Is the Whole Greater Than the Sum of Its Parts? The Implementation and Outcomes of a Whole Blood Program in Ecuador

Background: Hemorrhagic shock is a major cause of mortality in low-and-middle-income countries (LMICs). Many institutions in LMICs lack the resources to adequately prescribe balanced resuscitation. This study aims to describe the implementation of a whole blood program in Latin America and discuss the outcomes of the patients that received whole blood (WB).

Methods: We conducted a retrospective review of patients resuscitated with WB from 2013-2019. Five units of O+ WB were made available on a consistent basis for patients presenting in hemorrhagic shock. Variables collected included: sex, age, service treating the patient, units of WB administered, units of components administered, admission vital signs, admission hemoglobin, Shock Index, intraoperative crystalloid and colloid administration, symptoms of transfusion reaction, length-of-stay and in-hospital mortality.

Results: The sample includes a total of 101 patients, 57 of whom were trauma and acute care surgery (TACS) patients and 44 of whom were obstetrics and gynecology patients. No patients developed symptoms consistent with a transfusion reaction. Average shock index was 1.16 (±0.55). On average, patients received 1.66 (±0.80) units of whole blood. Overall mortality was 14/101 (13.86%) in the first 24 hours and 6/101 (5.94%) after 24 hours.

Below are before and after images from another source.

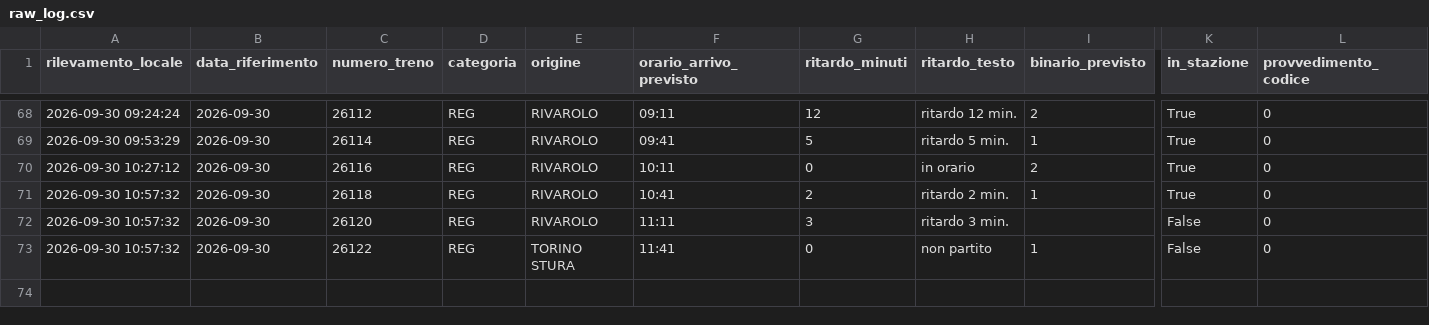
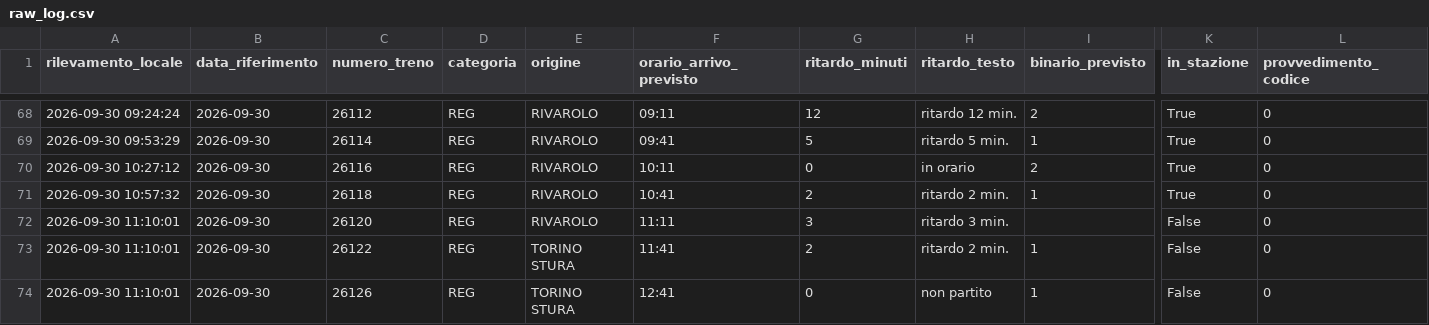
Before and after one commit to frapan2003-coder/Orari-arrivo-treni, a CSV file: data/raw_log.csv, drawn as a sheet; only a part is shown, gaps mark what is left out; addresses are those after the commit; rows hold the shown columns only; the diff names each change by its address in the sheet, - before the commit and + after, or states it on an @@ line.

```diff
--- a/data/raw_log.csv
+++ b/data/raw_log.csv
-A72 (rilevamento_locale): 2026-09-30 10:57:32
+A72 (rilevamento_locale): 2026-09-30 11:10:01
+row 73: 2026-09-30 11:10:01 | 2026-09-30 | 26122 | REG | TORINO STURA | 11:41 | 2 | ritardo 2 min. | 1 | False | 0
-A74 (rilevamento_locale): 2026-09-30 10:57:32
+A74 (rilevamento_locale): 2026-09-30 11:10:01
-C74 (numero_treno): 26122
+C74 (numero_treno): 26126
-F74 (orario_arrivo_previsto): 11:41
+F74 (orario_arrivo_previsto): 12:41
```
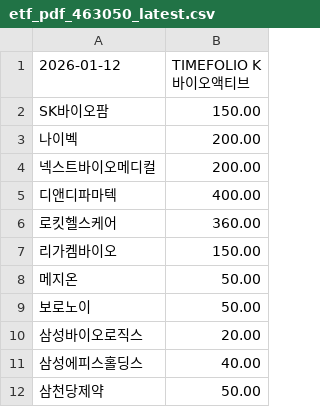
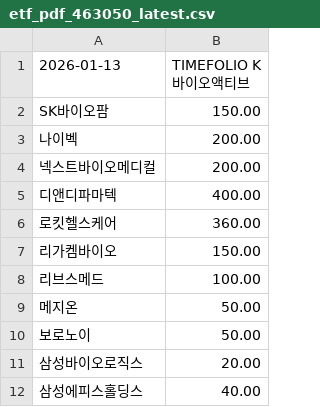
Before and after one commit to gunhoon/etf-timefolio, a CSV file: etf_pdf_463050_latest.csv, drawn as a sheet; only a part is shown; the shorter side is filled out with more unchanged rows.

```diff
--- a/etf_pdf_463050_latest.csv
+++ b/etf_pdf_463050_latest.csv
@@ -1,2 +1,2 @@
-2026-01-12,TIMEFOLIO K바이오액티브
+2026-01-13,TIMEFOLIO K바이오액티브
 SK바이오팜,150.00
@@ -7,2 +7,3 @@ SK바이오팜,150.00
 리가켐바이오,150.00
+리브스메드,100.00
 메지온,50.00
```
Also changed, not shown: etf_pdf_385710_latest.csv, etf_pdf_385720_latest.csv, 4 other files.
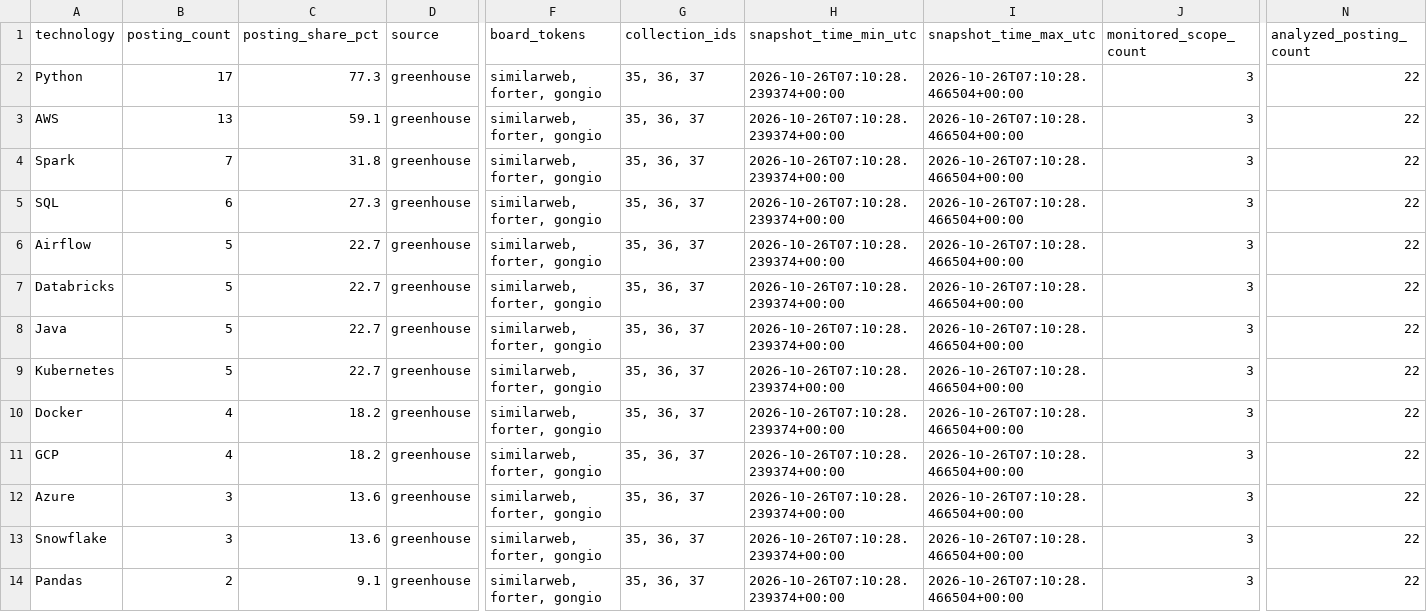
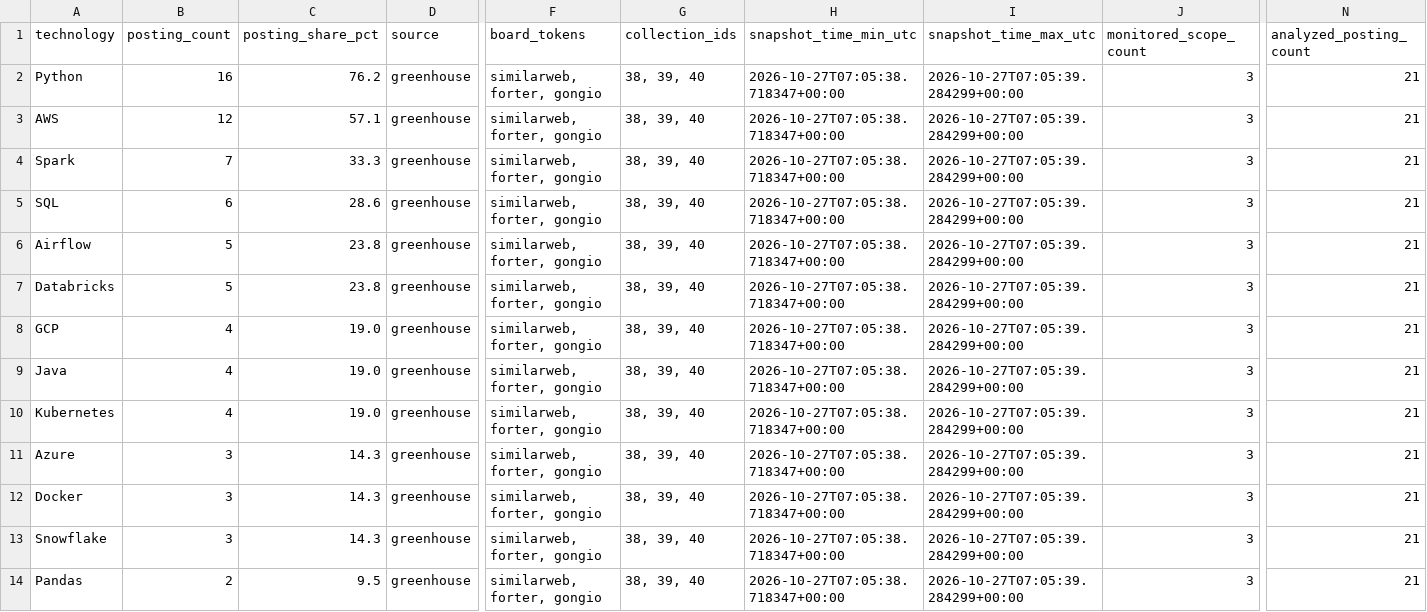
Before and after one commit to roni-madmon/job-market-tracker, a CSV file: reports/technology_mentions.csv, drawn as a sheet; only a part is shown, gaps mark what is left out; removed rows and columns are numbered as before the commit, all else as after; rows hold the shown columns only; the diff covers the shown part only; the diff names each change by its address in the sheet, - before the commit and + after, or states it on an @@ line.

```diff
--- a/reports/technology_mentions.csv
+++ b/reports/technology_mentions.csv
-B2 (posting_count): 17
+B2 (posting_count): 16
-C2 (posting_share_pct): 77.3
+C2 (posting_share_pct): 76.2
-G2:G7 (collection_ids): 35, 36, 37
+G2:G7 (collection_ids): 38, 39, 40
-H2:H7 (snapshot_time_min_utc): 2026-10-26T07:10:28.239374+00:00
+H2:H7 (snapshot_time_min_utc): 2026-10-27T07:05:38.718347+00:00
-I2:I7 (snapshot_time_max_utc): 2026-10-26T07:10:28.466504+00:00
+I2:I7 (snapshot_time_max_utc): 2026-10-27T07:05:39.284299+00:00
-N2:N7 (analyzed_posting_count): 22
+N2:N7 (analyzed_posting_count): 21
-B3 (posting_count): 13
+B3 (posting_count): 12
-C3 (posting_share_pct): 59.1
+C3 (posting_share_pct): 57.1
-C4 (posting_share_pct): 31.8
+C4 (posting_share_pct): 33.3
-C5 (posting_share_pct): 27.3
+C5 (posting_share_pct): 28.6
-C6:C7 (posting_share_pct): 22.7
+C6:C7 (posting_share_pct): 23.8
+row 8: GCP | 4 | 19.0 | greenhouse | similarweb, forter, gongio | 38, 39, 40 | 2026-10-27T07:05:38.718347+00:00 | 2026-10-27T07:05:39.284299+00:00 | 3 | 21
-B9:B10 (posting_count): 5
+B9:B10 (posting_count): 4
-C9:C10 (posting_share_pct): 22.7
+C9:C10 (posting_share_pct): 19.0
-G9:G10 (collection_ids): 35, 36, 37
+G9:G10 (collection_ids): 38, 39, 40
-H9:H10 (snapshot_time_min_utc): 2026-10-26T07:10:28.239374+00:00
+H9:H10 (snapshot_time_min_utc): 2026-10-27T07:05:38.718347+00:00
-I9:I10 (snapshot_time_max_utc): 2026-10-26T07:10:28.466504+00:00
+I9:I10 (snapshot_time_max_utc): 2026-10-27T07:05:39.284299+00:00
-N9:N10 (analyzed_posting_count): 22
+N9:N10 (analyzed_posting_count): 21
-row 10: Docker | 4 | 18.2 | greenhouse | similarweb, forter, gongio | 35, 36, 37 | 2026-10-26T07:10:28.239374+00:00 | 2026-10-26T07:10:28.466504+00:00 | 3 | 22
-row 11: GCP | 4 | 18.2 | greenhouse | similarweb, forter, gongio | 35, 36, 37 | 2026-10-26T07:10:28.239374+00:00 | 2026-10-26T07:10:28.466504+00:00 | 3 | 22
-C11 (posting_share_pct): 13.6
+C11 (posting_share_pct): 14.3
-G11 (collection_ids): 35, 36, 37
+G11 (collection_ids): 38, 39, 40
-H11 (snapshot_time_min_utc): 2026-10-26T07:10:28.239374+00:00
+H11 (snapshot_time_min_utc): 2026-10-27T07:05:38.718347+00:00
-I11 (snapshot_time_max_utc): 2026-10-26T07:10:28.466504+00:00
+I11 (snapshot_time_max_utc): 2026-10-27T07:05:39.284299+00:00
-N11 (analyzed_posting_count): 22
+N11 (analyzed_posting_count): 21
+row 12: Docker | 3 | 14.3 | greenhouse | similarweb, forter, gongio | 38, 39, 40 | 2026-10-27T07:05:38.718347+00:00 | 2026-10-27T07:05:39.284299+00:00 | 3 | 21
-C13 (posting_share_pct): 13.6
+C13 (posting_share_pct): 14.3
-G13:G14 (collection_ids): 35, 36, 37
+G13:G14 (collection_ids): 38, 39, 40
-H13:H14 (snapshot_time_min_utc): 2026-10-26T07:10:28.239374+00:00
+H13:H14 (snapshot_time_min_utc): 2026-10-27T07:05:38.718347+00:00
-I13:I14 (snapshot_time_max_utc): 2026-10-26T07:10:28.466504+00:00
+I13:I14 (snapshot_time_max_utc): 2026-10-27T07:05:39.284299+00:00
-N13:N14 (analyzed_posting_count): 22
+N13:N14 (analyzed_posting_count): 21
-C14 (posting_share_pct): 9.1
+C14 (posting_share_pct): 9.5
```
Also changed, not shown: 35 edited cells elsewhere in this file, reports/collection_coverage.csv, reports/job_classifications.csv, 2 other files.
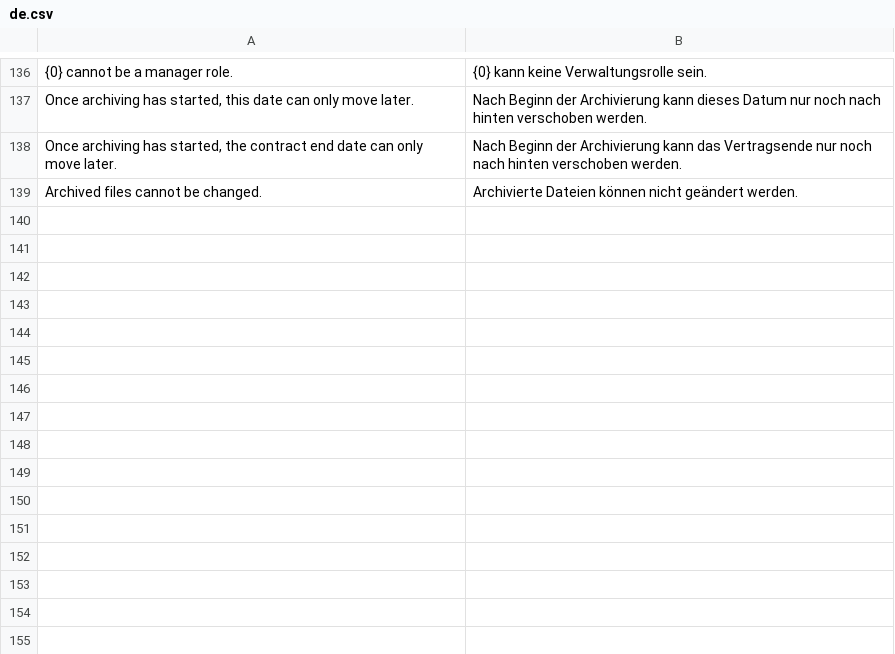
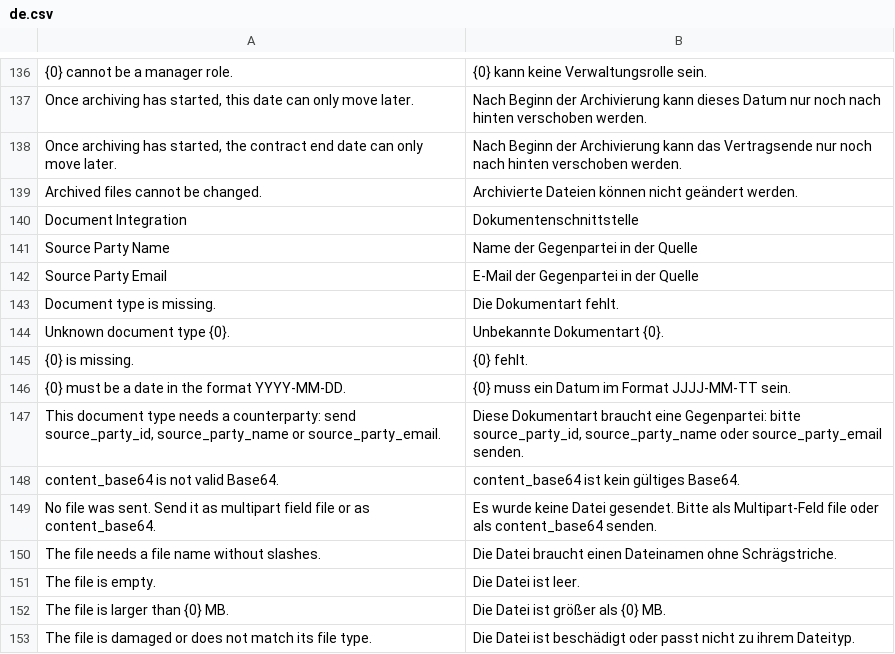
Before and after one commit to EffizienzAgent/docarchive, a CSV file: docarchive/translations/de.csv, drawn as a sheet; only a part is shown, gaps mark what is left out; the diff names each change by its address in the sheet, - before the commit and + after, or states it on an @@ line.

```diff
--- a/docarchive/translations/de.csv
+++ b/docarchive/translations/de.csv
+row 140: Document Integration | Dokumentenschnittstelle
+row 141: Source Party Name | Name der Gegenpartei in der Quelle
+row 142: Source Party Email | E-Mail der Gegenpartei in der Quelle
+row 143: Document type is missing. | Die Dokumentart fehlt.
+row 144: Unknown document type {0}. | Unbekannte Dokumentart {0}.
+row 145: {0} is missing. | {0} fehlt.
+row 146: {0} must be a date in the format YYYY-MM-DD. | {0} muss ein Datum im Format JJJJ-MM-TT sein.
+row 147: This document type needs a counterparty: send source_party_id, source_party_name or source_party_email. | Diese Dokumentart braucht eine Gegenpartei: bitte source_party_id, source_party_name oder source_party_email senden.
+row 148: content_base64 is not valid Base64. | content_base64 ist kein gültiges Base64.
+row 149: No file was sent. Send it as multipart field file or as content_base64. | Es wurde keine Datei gesendet. Bitte als Multipart-Feld file oder als content_base64 senden.
+row 150: The file needs a file name without slashes. | Die Datei braucht einen Dateinamen ohne Schrägstriche.
+row 151: The file is empty. | Die Datei ist leer.
+row 152: The file is larger than {0} MB. | Die Datei ist größer als {0} MB.
+row 153: The file is damaged or does not match its file type. | Die Datei ist beschädigt oder passt nicht zu ihrem Dateityp.
```
Also changed, not shown: 6 other files.
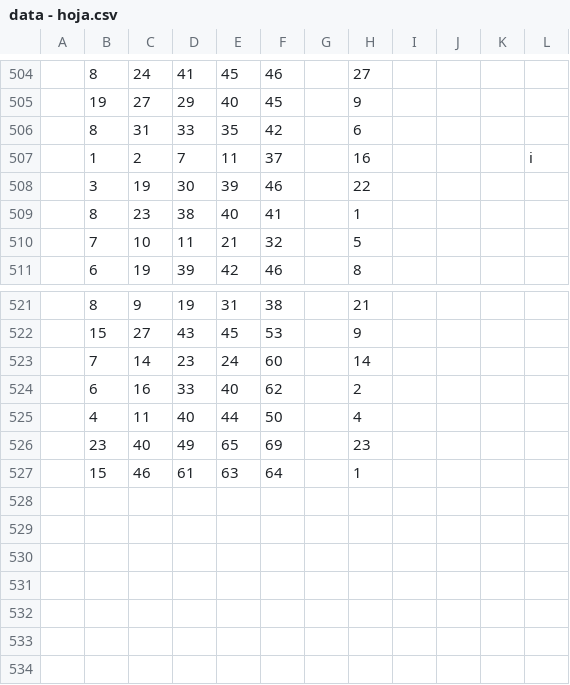
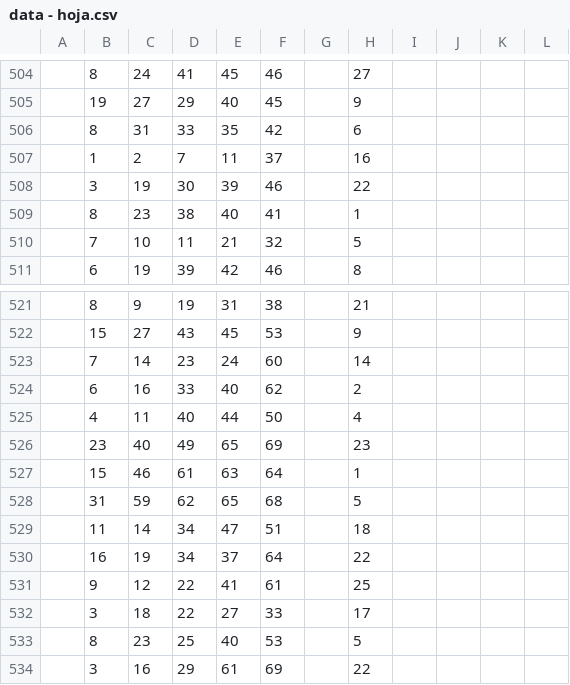
Before and after one commit to victorjhernandez06/learning_python, a CSV file: power/data - hoja.csv, drawn as a sheet; only a part is shown, gaps mark what is left out; the diff names each change by its address in the sheet, - before the commit and + after, or states it on an @@ line.

```diff
--- a/power/data - hoja.csv
+++ b/power/data - hoja.csv
-L507: i
+L507: (empty)
+row 528:  | 31 | 59 | 62 | 65 | 68 |  | 5
+row 529:  | 11 | 14 | 34 | 47 | 51 |  | 18
+row 530:  | 16 | 19 | 34 | 37 | 64 |  | 22
+row 531:  | 9 | 12 | 22 | 41 | 61 |  | 25
+row 532:  | 3 | 18 | 22 | 27 | 33 |  | 17
+row 533:  | 8 | 23 | 25 | 40 | 53 |  | 5
+row 534:  | 3 | 16 | 29 | 61 | 69 |  | 22
```
Also changed, not shown: 5 other files.
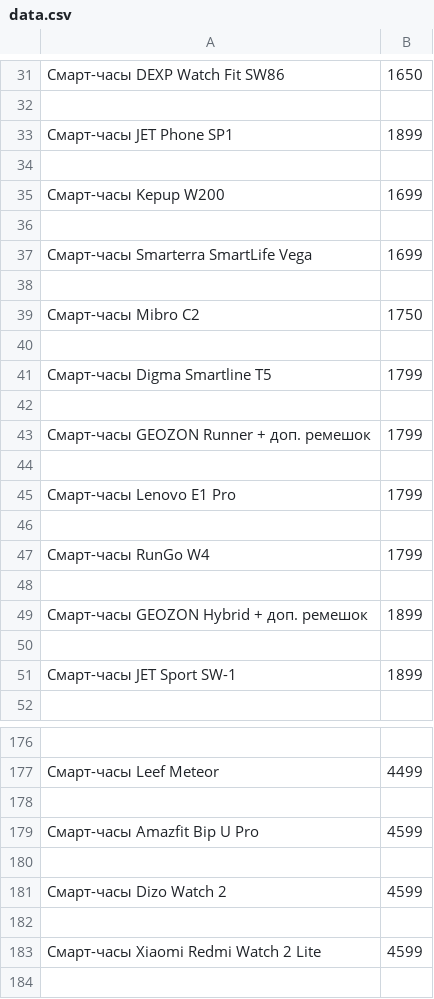
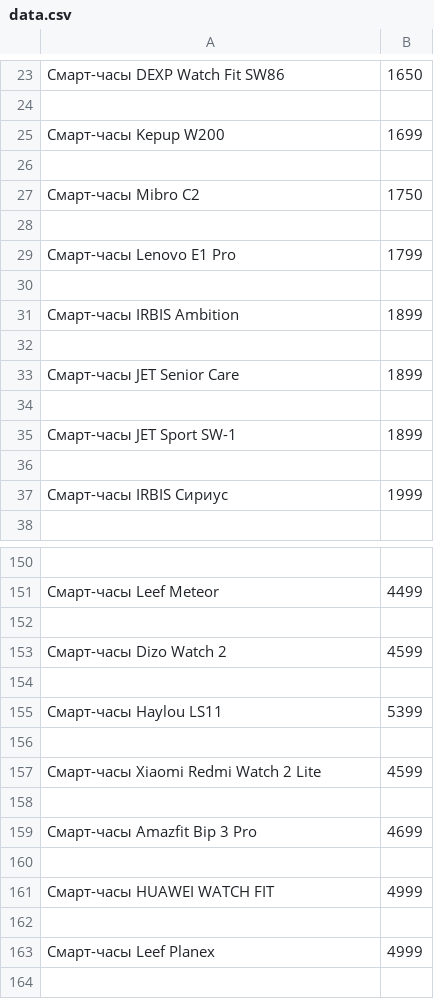
Before and after one commit to Efemerida/ParserDNS, a CSV file: data.csv, drawn as a sheet; only a part is shown, gaps mark what is left out; the shorter side is filled out with more unchanged rows; the diff covers the shown part only.

```diff
--- a/data.csv
+++ b/data.csv
@@ -32,7 +24,3 @@
 
-Смарт-часы JET Phone SP1;1899
-
 Смарт-часы Kepup W200;1699
-
-Смарт-часы Smarterra SmartLife Vega;1699
 
@@ -40,13 +28,11 @@
 
-Смарт-часы Digma Smartline T5;1799
-
-Смарт-часы GEOZON Runner + доп. ремешок;1799
-
 Смарт-часы Lenovo E1 Pro;1799
 
-Смарт-часы RunGo W4;1799
+Смарт-часы IRBIS Ambition;1899
 
-Смарт-часы GEOZON Hybrid + доп. ремешок;1899
+Смарт-часы JET Senior Care;1899
 
 Смарт-часы JET Sport SW-1;1899
+
+Смарт-часы IRBIS Сириус;1999
 
@@ -178,5 +152,5 @@
 
-Смарт-часы Amazfit Bip U Pro;4599
+Смарт-часы Dizo Watch 2;4599
 
-Смарт-часы Dizo Watch 2;4599
+Смарт-часы Haylou LS11;5399
 
```
Also changed, not shown: 31 added rows, 42 removed rows, 2 moved rows and 10 edited cells elsewhere in this file, 2 other files.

Conclusion: Implementing a WB protocol is achievable in LMICs. Whole blood allows for more efficient delivery of hemostatic resuscitation and is ideal for resource-restrained settings. To our knowledge, this is the first description of a whole blood program implemented in a civilian hospital in Latin America.

Outcomes of trauma education workshop in Vietnam: improving diagnostic and surgical skills

Background
Unintentional injuries have emerged as a significant public health issue in low- and middle-income countries (LMIC), especially in Vietnam, where there is a poor quality of care for trauma. A scarcity of formal and informal training opportunities contributes to a lack of structure for treating trauma in Vietnam. A collaborative trauma education project by the JW LEE Center for Global Medicine in South Korea and the Military Hospital 175 in Vietnam was implemented to enhance trauma care capacity among medical staff across Ho Chi Minh City in 2018. We aimed to evaluate a part of the trauma education project, a one-day workshop that targeted improving diagnostic and surgical skills among the medical staff (physicians and nurses).

Methods
A one-day workshop was offered to medical staff across Ho Chi Minh City, Vietnam in 2018. The workshop was implemented to enhance the trauma care knowledge of providers and to provide practical and applicable diagnostic and surgical skills. To evaluate the workshop outcomes, we utilized a mixed-methods survey data. All participants (n = 27) voluntarily completed the post-workshop questionnaire. Quality of contents, satisfaction with teaching skills, and perceived benefit were used as outcomes of the workshop, measured by 5-point Likert scales (score: 1–5). Descriptive statistics were performed, and open-ended questions were analyzed by recurring themes.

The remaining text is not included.